We’ve already warned readers about a few of the more recent Facebook phishing scams, but it would seem that a new scam is coming out for every new member that joins the site. While it’s best to stay vigilant and read up on the latest scams to avoid, there are a few other tips that will keep you ahead of the game, protecting your profile 24 hours a day.</FIRSTIMAGE="HTTP:>instant alerts about the latest threats, whether on Facebook, or anywhere else on the web.
Follow The Sophos Blog
Antivirus developers, Sophos, report on the latest Facebook phishing scams practically on a daily basis on their blog, Naked Security. There seems to be no limit to the rogue applications preying on people’s curiosity, or the desire to activate certain features on their Facebook profiles through these apps. Sophos is one of the best sources today when it comes to Facebook scams.
BitDefender’s SafeGo is a Facebook application designed to keep users aware and protected from spam and any kind of threat that might be floating around Facebook. SafeGo scans your profile for any suspicious links, and you also have the option of allowing the app to automatically post a comment to your wall when a threat is detected.
Another place to find tips and tricks to stay safe on Facebook comes directly from the source. Facebook’s Security page is constantly being updated with ways to protect your account.
Look For The Signs
Aside from all of these tips and tricks, the most important thing that any person can do is use common sense.

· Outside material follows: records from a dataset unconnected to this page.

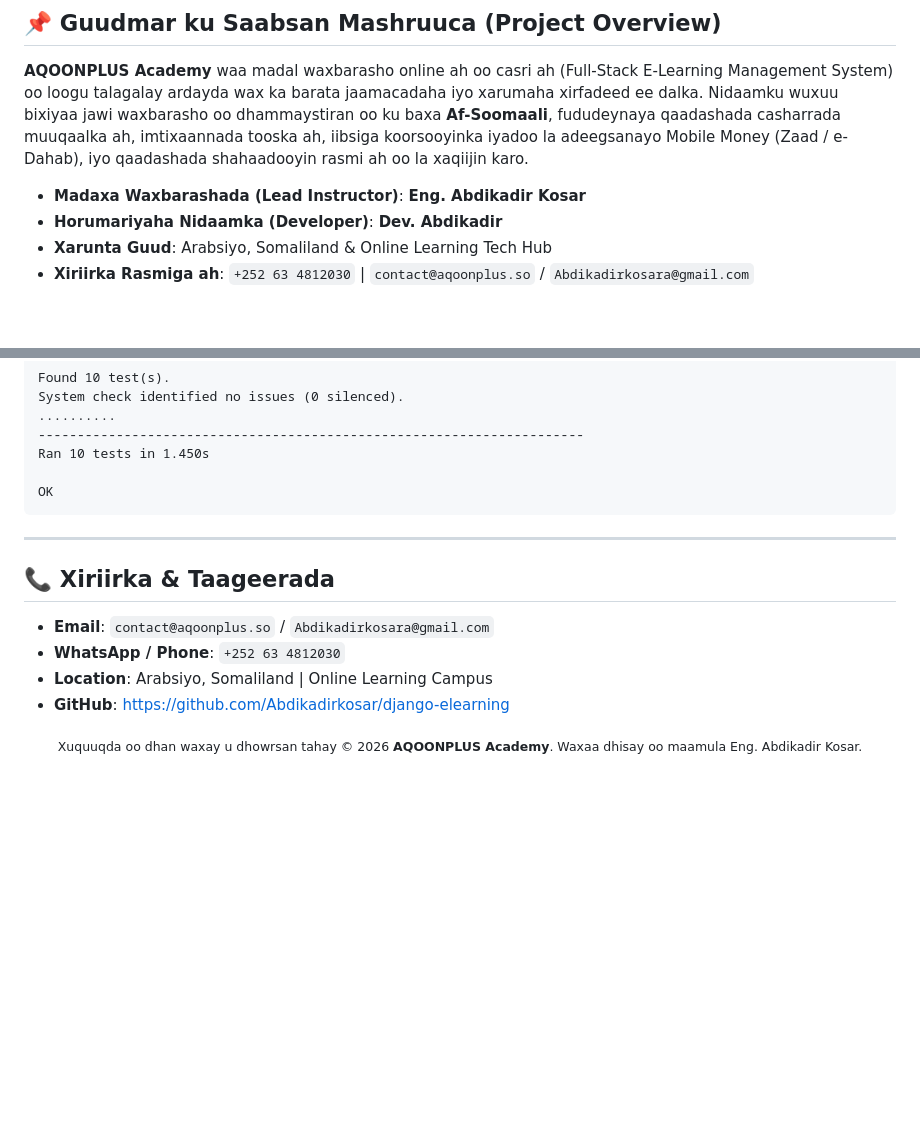
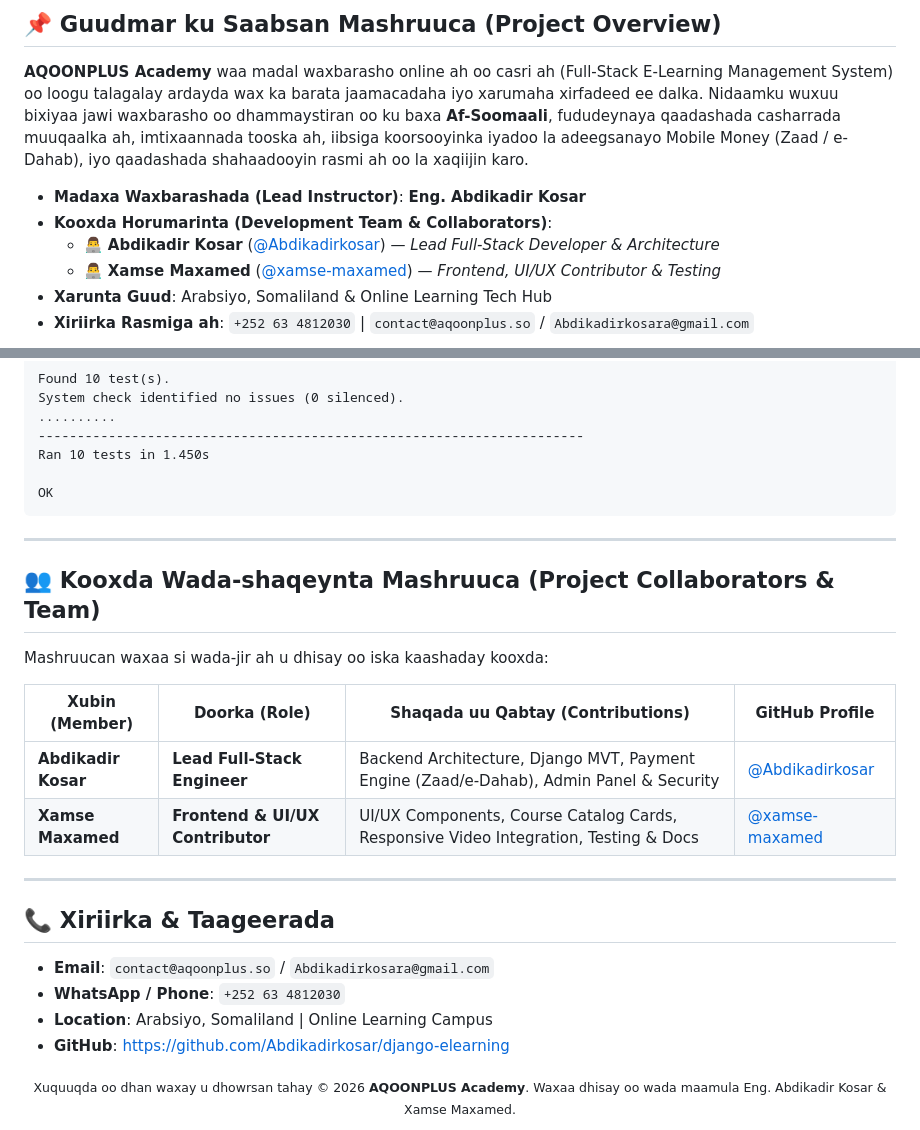
Before and after one commit to Abdikadirkosar/django-elearning, a Markdown page: README.md, 2 parts joined by grey strips. Drawn GitHub-style; blank space fills up the shorter version.

Commit message:
docs: Add xamse-maxamed to Project Collaborators and Development Team in README

```diff
--- a/README.md
+++ b/README.md
@@ -31,7 +31,9 @@
 **AQOONPLUS Academy** waa madal waxbarasho online ah oo casri ah (Full-Stack E-Learning Management System) oo loogu talagalay ardayda wax ka barata jaamacadaha iyo xarumaha xirfadeed ee dalka. Nidaamku wuxuu bixiyaa jawi waxbarasho oo dhammaystiran oo ku baxa **Af-Soomaali**, fududeynaya qaadashada casharrada muuqaalka ah, imtixaannada tooska ah, iibsiga koorsooyinka iyadoo la adeegsanayo Mobile Money (Zaad / e-Dahab), iyo qaadashada shahaadooyin rasmi ah oo la xaqiijin karo.
 
 - **Madaxa Waxbarashada (Lead Instructor)**: **Eng. Abdikadir Kosar**
-- **Horumariyaha Nidaamka (Developer)**: **Dev. Abdikadir**
+- **Kooxda Horumarinta (Development Team & Collaborators)**:
+  - 👨‍💻 **Abdikadir Kosar** ([@Abdikadirkosar](https://github.com/Abdikadirkosar)) — *Lead Full-Stack Developer & Architecture*
+  - 👨‍💻 **Xamse Maxamed** ([@xamse-maxamed](https://github.com/xamse-maxamed)) — *Frontend, UI/UX Contributor & Testing*
 - **Xarunta Guud**: Arabsiyo, Somaliland & Online Learning Tech Hub
 - **Xiriirka Rasmiga ah**: `+252 63 4812030` | `contact@aqoonplus.so` / `Abdikadirkosara@gmail.com`
 
@@ -277,6 +279,17 @@ OK
 
 ---
 
+## 👥 Kooxda Wada-shaqeynta Mashruuca (Project Collaborators & Team)
+
+Mashruucan waxaa si wada-jir ah u dhisay oo iska kaashaday kooxda:
+
+| Xubin (Member) | Doorka (Role) | Shaqada uu Qabtay (Contributions) | GitHub Profile |
+|---|---|---|---|
+| **Abdikadir Kosar** | **Lead Full-Stack Engineer** | Backend Architecture, Django MVT, Payment Engine (Zaad/e-Dahab), Admin Panel & Security | [@Abdikadirkosar](https://github.com/Abdikadirkosar) |
+| **Xamse Maxamed** | **Frontend & UI/UX Contributor** | UI/UX Components, Course Catalog Cards, Responsive Video Integration, Testing & Docs | [@xamse-maxamed](https://github.com/xamse-maxamed) |
+
+---
+
 ## 📞 Xiriirka & Taageerada
 
 - **Email**: `contact@aqoonplus.so` / `Abdikadirkosara@gmail.com`
@@ -285,5 +298,5 @@ OK
 - **GitHub**: [https://github.com/Abdikadirkosar/django-elearning](https://github.com/Abdikadirkosar/django-elearning)
 
 <div align="center">
-  <sub>Xuquuqda oo dhan waxay u dhowrsan tahay © 2026 <strong>AQOONPLUS Academy</strong>. Waxaa dhisay oo maamula Eng. Abdikadir Kosar.</sub>
+  <sub>Xuquuqda oo dhan waxay u dhowrsan tahay © 2026 <strong>AQOONPLUS Academy</strong>. Waxaa dhisay oo wada maamula Eng. Abdikadir Kosar & Xamse Maxamed.</sub>
 </div>
```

See who it was that posted the link and ask yourself how likely it is that they would share something that begins with OMG You won’t believe this! or would they really write to you, through Facebook of all means, if they were stranded in a strange city?
If you receive emails that claim to be from Facebook, always analyse the email address they came from and the link they want you to click. Facebook notifications always come from Facebookmail.com.
What To Do If You Unwittingly Clicked That Link?
If you feel that you may have been the victim of a Facebook phishing scam, the first thing you should do is change your Facebook password. If you’ve linked your Facebook account to other online services, it would probably be best to change the passwords to those services as well.
If you’ve granted permission to an application, you can revoke permission through your privacy settings. Navigate to your Privacy Settings, and at the bottom of the page, click ‘Edit your settings‘ under Apps and Websites.
You will be taken to a page featuring the latest apps you’ve authorised. Click the ‘Edit settings‘ button.
From there you can delete any apps that you have mistakenly authorised by clicking the small ‘x’ next to the app.
How do you keep your Facebook profile safe? Have you been the victim of any phishing attacks? How did you deal with it? Let us know in the comments.